In a short video played at Paccar’s recent annual shareholders meeting, a truck pulls up to a building at the entrance to what appears to be a Walmart distribution facility. The driver hops out of the cab to check in. The truck pulls forward, weaves its way through the yard, then backs into a parking place.
No, we didn’t leave out a step. The driver did not hop back in the cab to guide the truck. The truck found its way on its own.
In some ways this demonstration is old news. Paccar, the truck manufacturer that is the parent of the Kenworth, Peterbilt and DAF nameplates, was playing with what were then thought of as remote-control trucks as far back as the 1990s at its Mount Vernon research center.
What’s changed? The terminology, for one. Now such driverless vehicles are often referred to as “autonomous.”
Technology also has come of age. Many of the components that would be necessary for driverless vehicles — detection and warning systems — have migrated to commercial and consumer cars and trucks. More will show up soon.
Expectations also are different now. Back when Paccar was dabbling with remote-control trucks, the idea was a “maybe this will turn into something useful some day, but that day is a long way off” proposition. Now, “some day” is already “here and now” for some applications, and it may not be far off for widespread adoption for consumers on the open road.
That has interesting implications not just for drivers and driving but also for a huge swath of the job market.
We touched upon one of those “here and now” applications in a recent column discussing the competitive landscape for the Puget Sound ports. Automation is one parcel of that landscape in which the local ports trail facilities elsewhere in the world. At those advanced ports, vehicles and cranes move containers on and off ships and truck chassis without a driver or operator on board.
Driverless systems work well in closed environments such as port terminals or that Walmart distribution yard, where the only other vehicles to contend with are those linked in to the same system, and in which unpredictable obstacles and impediments — like pedestrians — are minimized. Type “autonomous truck” into YouTube’s search box and on the first page alone you’ll get videos from Caterpillar, Komatsu and Hitachi showing how huge trucks can be operated at mining and construction sites without drivers.

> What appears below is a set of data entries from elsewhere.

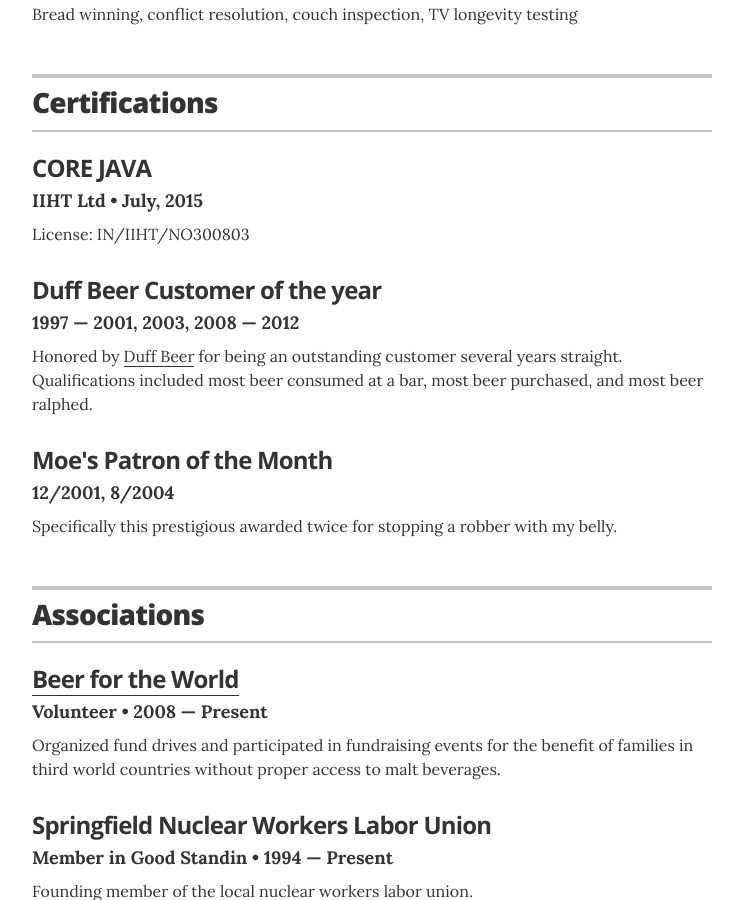
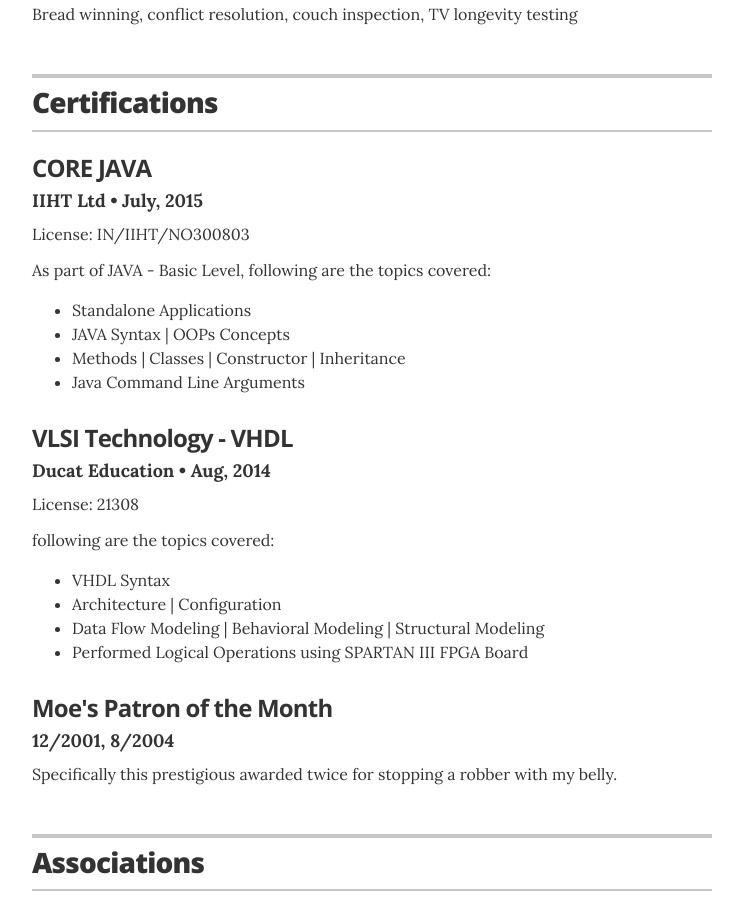
Before and after one commit to ja1sh/jaisharmafps.github.io, a Jekyll site: the page built from index.html, in a window 1280 px wide and 900 px high, scrolled down 2040 px. Shown: the whole window, without its empty margins (268-1011 px from the left). Built offline with Jekyll 4.4.1, drawn with Linux system fonts in a browser that asks for light colours.

Commit message:
details update x1.8

```diff
--- a/_layouts/resume.html
+++ b/_layouts/resume.html
@@ -160,12 +160,26 @@
           <h3 class="resume-item-title" itemprop="award">CORE JAVA</h3>
           <h4 class="resume-item-details">IIHT Ltd &bull; July, 2015</h4>
           <p class="resume-item-copy">License: IN/IIHT/NO300803</p>
+			<p class="resume-item-copy">As part of JAVA - Basic Level, following are the topics covered:</p>
+			<ul class="resume-item-list">
+			    <li>Standalone Applications</li>
+				<li>JAVA Syntax | OOPs Concepts</li>
+				<li>Methods | Classes | Constructor | Inheritance</li>
+				<li>Java Command Line Arguments</li>
+			</ul>
         </div>
 
         <div class="resume-item">
-          <h3 class="resume-item-title" itemprop="award">Duff Beer Customer of the year</h3>
-          <h4 class="resume-item-details">1997 &mdash; 2001, 2003, 2008 &mdash; 2012</h4>
-          <p class="resume-item-copy">Honored by <a href="https://en.wikipedia.org/wiki/Duff_Beer">Duff Beer</a> for being an outstanding customer several years straight. Qualifications included most beer consumed at a bar, most beer purchased, and most beer ralphed.</p>
+          <h3 class="resume-item-title" itemprop="award">VLSI Technology - VHDL</h3>
+          <h4 class="resume-item-details">Ducat Education &bull; Aug, 2014</h4>
+          <p class="resume-item-copy">License: 21308</p>
+		  <p class="resume-item-copy">following are the topics covered:</p>
+			<ul class="resume-item-list">
+			    <li>VHDL Syntax</li>
+				<li>Architecture | Configuration</li>
+				<li>Data Flow Modeling | Behavioral Modeling | Structural Modeling</li>
+				<li>Performed Logical Operations using SPARTAN III FPGA Board</li>
+			</ul>
         </div>
 
         <div class="resume-item">
```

Adoption of driver-free technology out in the rest of the world will be slower in coming. Not only does the technology have to improve, regulations will have to be written and issues over liability when something goes wrong remain to be resolved. But the pace of technology development, and the push by such major companies as Google, Tesla and Apple, will force government to deal with the issue sooner rather than default to its usual pattern of procrastination.
The safe bet is that autonomous vehicles are coming, if not already here. Less safe is a bet on the growth of certain occupations, like commercial driving.
Such is the way with technology anyway, but particular attention is being paid to the subject as people look for ways to invigorate a lagging economic recovery. The debate is whether increased technology will dampen, or remove entirely, the job growth that is normally thought to accompany economic recovery.
Technology is a major tool for businesses to improve efficiency, productivity, competitiveness and quality, and to cut costs. It’s a huge factor in the ability of American manufacturers to reclaim production work that had been lost to China. It’s one way businesses will deal with upward pressure on labor costs created by higher minimum-wage levels. It’s also how companies will deal with shortages of available, trained and skilled workers in certain fields — including, as it happens, long-haul trucking, where retention of drivers is an issue.
But while technology is disrupting and eliminating jobs in one place, it’s creating them in another. Someone will be needed to build the autonomous systems for vehicles and roadways, and install, maintain and repair them. Someone will need to do the massive amounts of software writing and testing to make sure the systems work safely and reliably — and if you think that’s not a constant issue, just ask Starbucks, which managed to shut down much of its point-of-sale system (hardly a new technology) with a programming glitch.
The problem is that people who do one kind of work that is being eclipsed by a new technology don’t often transition neatly into the new jobs that have been created. That’s where having a well-organized, responsive and flexible vocational training system will be crucial.
“Autonomous vehicle technician” may not be its own occupational classification now. In a decade or so, it will be.
Bill Virgin is editor and publisher of Washington Manufacturing Alert and Pacific Northwest Rail News. He can be reached at firstname.lastname@example.org.